Laid out along the northern edge of Kaien Island, Prince Rupert is a little marine city on the northern Pacific Coast of British Columbia. Do not let its size fool you; Prince Rupert is a hub of transportation and activity. With the completion of the Grand Trunk Railway in the early 1900s, Prince Rupert was connected to the rest of Canada, and over the ensuing decades millions of dollars of goods were shipped out of its port annually. Today, Prince Rupert is a cultural and recreational centre and an important stop for cruise lines traveling between British Columbia and Alaska.
The area around Prince Rupert was first settled by the Tsimshian First Nation over 10,000 years ago, and the effects of their traditions and culture can still be seen here. Visitors to Prince Rupert are amazed to see the towering totem poles carved by First Nations descendant artisans scattered around downtown. Many of these artists live in the local area, and folks who are intrigued by the sculptures can stop by their various studios to observe these masters at work.
To learn more about the First Nations people, sightseers will want to stop by the Museum of Northern British Columbia.

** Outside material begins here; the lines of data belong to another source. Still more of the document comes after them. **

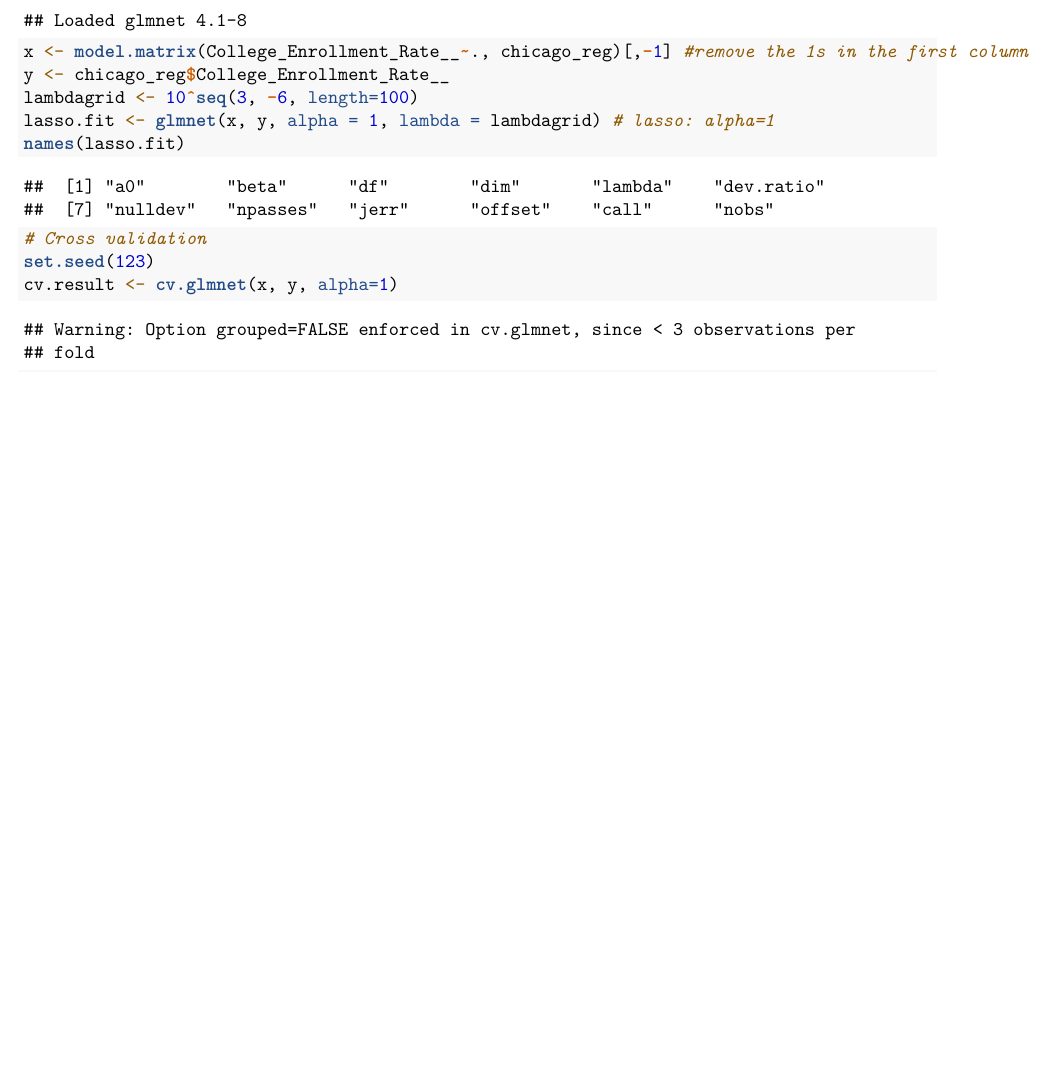
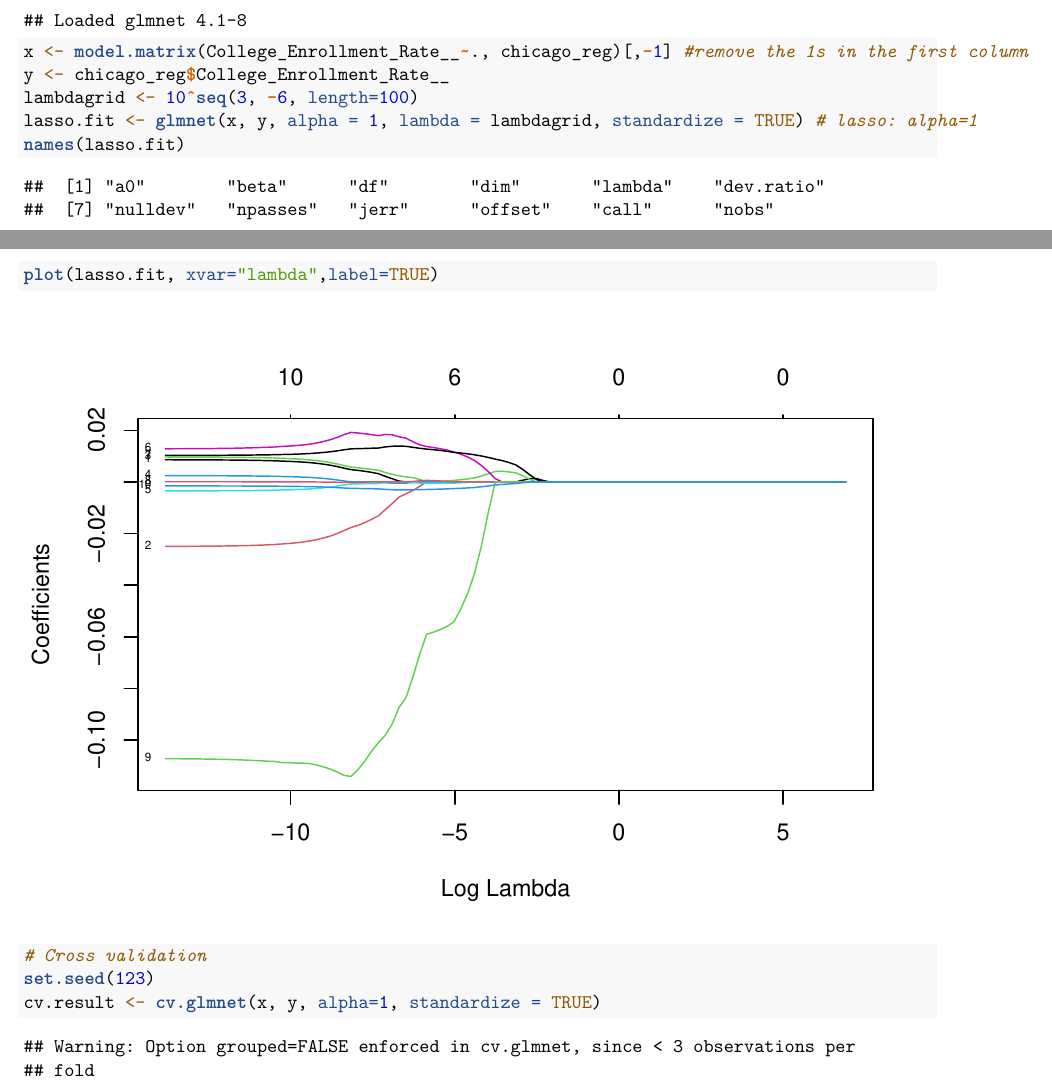
Before and after one commit to XiaorongLi/Chicago_Education_Analyses, an R Markdown document (Chicago_Edu_Analyses.Rmd): part of page 21 of 28 before the commit and two parts of pages 22 and 23 of 30 after it, the two joined at a grey line, cut so that both start at the same text, the shorter picture padded with empty space. Rendered offline with R 4.5, knitr and Pandoc, then LaTeX, with nearby package versions; some code elsewhere in the file could not run offline.

Commit message:
Add files via upload

```diff
--- a/Chicago_Edu_Analyses.Rmd
+++ b/Chicago_Edu_Analyses.Rmd
@@ -334,12 +334,12 @@ library(glmnet)
 x <- model.matrix(College_Enrollment_Rate__~., chicago_reg)[,-1] #remove the 1s in the first column
 y <- chicago_reg$College_Enrollment_Rate__
 lambdagrid <- 10^seq(3, -6, length=100)
-lasso.fit <- glmnet(x, y, alpha = 1, lambda = lambdagrid) # lasso: alpha=1
+lasso.fit <- glmnet(x, y, alpha = 1, lambda = lambdagrid, standardize = TRUE) # lasso: alpha=1
 names(lasso.fit)
-
+plot(lasso.fit, xvar="lambda",label=TRUE)
 # Cross validation
 set.seed(123)
-cv.result <- cv.glmnet(x, y, alpha=1)
+cv.result <- cv.glmnet(x, y, alpha=1, standardize = TRUE)
 plot(cv.result)
 bestlambda <- cv.result$lambda.min
 bestlambda
```
Also changed, not shown: Chicago_Edu_Analyses.Rmd (4 more changed lines).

Styled after an original longhouse, the museum provides a visual tour of the history and cultural diversity found along the Northwest Coast.
The city itself is a perfect destination for those who love outdoor activities. The surrounding islets, rainforests and waterways offer visitors to Prince Rupert a chance to get out and explore nature in an awe-inspiring setting. One of Prince Rupert’s top attractions is sport fishing, and year-round charters are available to take you out to catch salmon, halibut, lingcod, and even crab and shrimp. If you are less hands-on in the water, try whale watching instead. For those who prefer to stay closer to land, the rainforests around Prince Rupert offer scenic entertainment on hiking and biking trails for the day. Forty-five kilometres northeast of Prince Rupert, visitors will also find the Khutzeymateen Grizzly Bear Sanctuary. This one-of-a-kind wildlife preserve is home to over 50 grizzly bears, the largest population in one place in British Columbia. Several guided tours of the sanctuary are offered each day by boat, floatplane or helicopter, because foot traffic is not allowed inside the borders.
After a long day spent exploring, restaurants in Prince Rupert offers guests a wide range of places to sit down and relax. Many of the best restaurants in Prince Rupert are clustered around Cow Bay. Cow Bay is a tourist hub centred around historic downtown Prince Rupert. Here you will find two top eateries, Cow Bay Café and Opa Sushi. Cow Bay Café boasts a rich, cosy atmosphere and serves home-style dishes and desserts. Opa Sushi is an authentic Japanese sushi restaurant featuring preparations of local, fresh-caught fish. After dinner, many patrons continue their tour of Cow Bay by hearing live music at one of the local bars or visiting one of the local gift and antique shops.